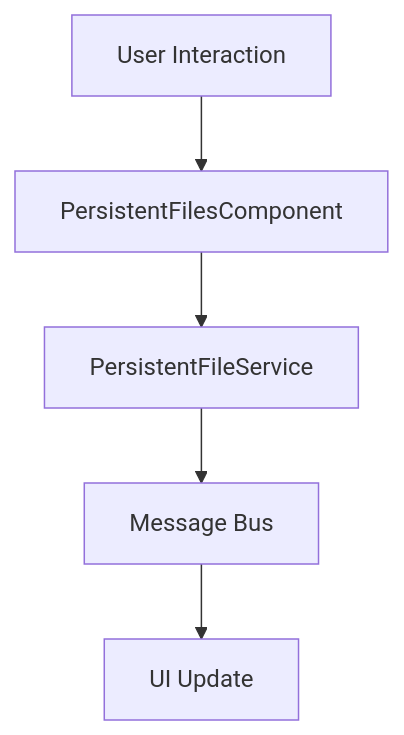
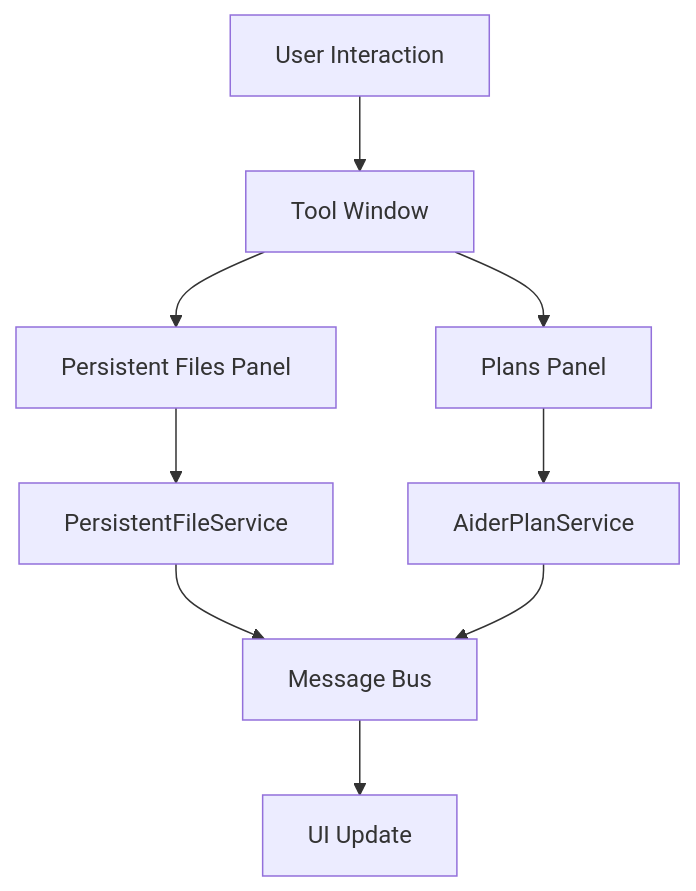
Before and after one commit to p-wegner/coding-aider: the diagram in src/main/kotlin/de/andrena/codingaider/toolwindow/toolwindow.md, drawn with Mermaid. The commit also changed other lines of this file, not shown here.

Commit message:
docs: Update toolwindow.md to reflect current Coding Aider tool window architecture

````diff
--- a/src/main/kotlin/de/andrena/codingaider/toolwindow/toolwindow.md
+++ b/src/main/kotlin/de/andrena/codingaider/toolwindow/toolwindow.md
@@ -41,7 +57,11 @@
 ```mermaid
 graph TD
-    User[User Interaction] --> PersistentFilesComponent
-    PersistentFilesComponent --> PersistentFileService[PersistentFileService]
-    PersistentFileService --> MessageBus[Message Bus]
+    User[User Interaction] --> ToolWindow[Tool Window]
+    ToolWindow --> PersistentFiles[Persistent Files Panel]
+    ToolWindow --> Plans[Plans Panel]
+    PersistentFiles --> FileService[PersistentFileService]
+    Plans --> PlanService[AiderPlanService]
+    FileService --> MessageBus[Message Bus]
+    PlanService --> MessageBus
     MessageBus --> UI[UI Update]
 ```
````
━━━━━━━━━━━━━━━━
◆ AIM OF THE TASK: Starting at the line that contains "PersistentFiles --> FileService[PersistentFileService]", write out every line through the end of the entries, exactly and with nothing added.

◆ RESULT OF THIS EXERCISE:
+    PersistentFiles --> FileService[PersistentFileService]
+    Plans --> PlanService[AiderPlanService]
+    FileService --> MessageBus[Message Bus]
+    PlanService --> MessageBus
     MessageBus --> UI[UI Update]
 ```
````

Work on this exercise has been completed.